Exchange and international degree students in Finnish universities keep facing problems amid the ongoing Covid-19 crisis.
Although universities need to follow the same national guidelines in Covid-19 situation, they are free to decide some issues independently.
The University of Helsinki, unlike others, does not offer online exchanges for students but expects them to be present on campus.
Minna Koutaniemi, the head of International Exchange Services and Education Cooperation, says that there is still a big impact of Covid-19 pandemic on foreign students.
She says that Finnish authorities do not restrict the enrollment of exchange students but home universities of foreign students might.
“There are many universities, especially in North and South America, Oceania and Asia that have canceled all exchanges for the autumn semester. Students also reconsider their exchange because of vaccination or the pandemic,” Koutaniemi told the Daily Finland.
The University of Tampere has, meanwhile, decided to suspend incoming student mobility until the spring semester of 2022. Instead, there will be a limited selection of online courses for students nominated to come in person this autumn.
Tarja Nieminen from the International Mobility Services of Tampere University explained that onsite exchanges were already canceled for autumn 2020, but they welcomed exchange students who arrived mainly from Europe in the spring semester.
The total number of incoming exchange students in 2020 and 2021 remains at 300 a year, which is, as Nieminen says, about a third of the number in a normal situation.
“Being onsite is different as the impressions you get from walking down the streets or through the woods cannot really be replaced,” Nieminen said, adding that even though most students described remote exchanges as interesting and enriching.
At the University of Eastern Finland, the first exchange students arrived again in January 2021 after all exchanges were canceled before.
“After the first group had arrived, the university suspended exchanges again until the end of July 2021,” Erja Widgrén-Sallinen, head of Student Services and Admissions at the UEF, told the Daily Finland.
During the 2020-2021 academic year, most teachings at the UEF were organized remotely.
Even though the feedback to this has been positive, many students missed social interaction and looked forward to finally arriving in Finland, Widgrén-Sallinen said.
The university now plans to start the autumn semester without any restrictions, meaning that international student exchanges will be possible again.
The Lappeenranta-Lahti University of Technology has decided not to receive any exchange students in the autumn of 2021.
Maija Kuiri, the director for Study and International Affairs, said that students who were or still are unable to travel suffer a lot.

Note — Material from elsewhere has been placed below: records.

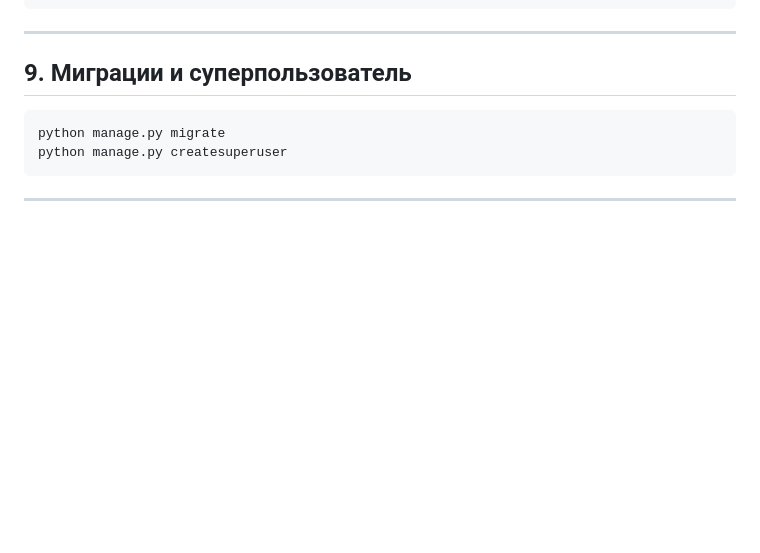
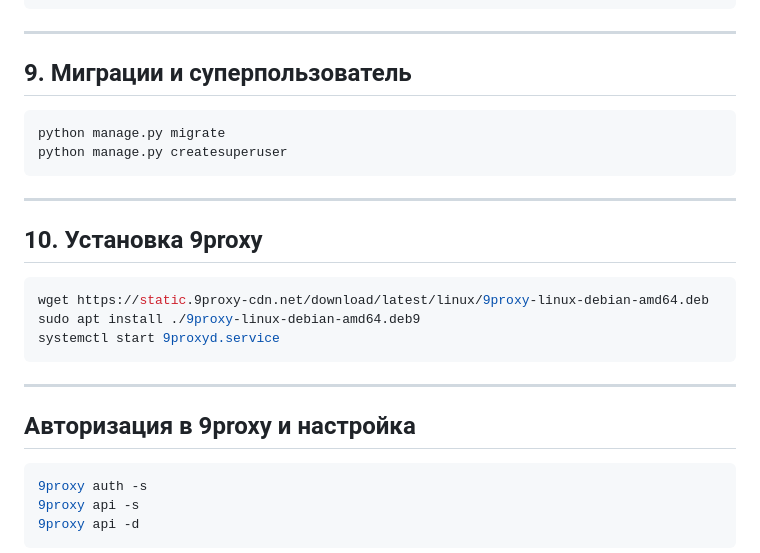
Before and after one commit to malmeshnik/PinParserWeb, a Markdown page: README.md, the part around one of its changes. Rendered like a GitHub page; blank space fills up the shorter version.

````diff
--- a/README.md
+++ b/README.md
@@ -153,3 +153,21 @@ python manage.py createsuperuser
 
 ---
 
+## 10. Установка 9proxy
+
+```bash
+wget https://static.9proxy-cdn.net/download/latest/linux/9proxy-linux-debian-amd64.deb
+sudo apt install ./9proxy-linux-debian-amd64.deb9
+systemctl start 9proxyd.service
+```
+
+---
+
+## Авторизация в 9proxy и настройка
+
+```bash
+9proxy auth -s
+9proxy api -s
+9proxy api -d
+```
+
````
Also changed, not shown: other parts of README.md (+10 -0 lines).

The pandemic was also a challenge for universities of applied sciences (polytechnic institutes) in Finland.
Sirpa Rutanen, communications and marketing specialist at the Metropolia University of Applied Sciences, said that degree students from countries such as India or Sri Lanka might have hard times traveling to Finland as visa procedures are challenging in many countries.
“For example, our students from Sri Lanka would need to travel to India to apply for a visa and in the current situation, this is impossible,” Rutanen told the Daily Finland.
Anu Härkönen, the head of International Affairs at the Turku University of Applied Sciences, said that virtual exchanges were not popular at Turku AMK.
“Exchange students either postponed or canceled their exchange if they were not able to travel to Turku. Studying remotely from the home university might become more interesting in the long run, but at least our exchange students now seem to prefer studying in Turku even if it means studying remotely at the student flat here,” Härkönen said.
Johanna Auvinen, the senior advisor from the Turku AMK Admission Office, said that there are now not so many international applicants who finished the admissions process and enrolled.
“This may be an effect of the whole situation worldwide. For example, some of the applicant’s families do not want them to go abroad now,” Auvinen added.
The institutions, however, expect some positive developments at the beginning of the autumn semester.
The University of Helsinki plans to welcome more than 600 international students which is about 25 percent less than what the number was before the pandemic but significantly more than what it was during the last spring and autumn semesters.
The University of Eastern Finland expects, as Widgrén-Sallinen said, even a larger number of students than in normal times because many second-year international degree students have spent their first year studying remotely from their home countries.
The Lappeenranta-Lahti University of Technology also expects a record-breaking number of new international degree students in bachelor’s and master’s programs.
“We now have a 130 percent increase in the number of students enrolled attending in comparison with the figure of 2020,” Maija Kuiri said.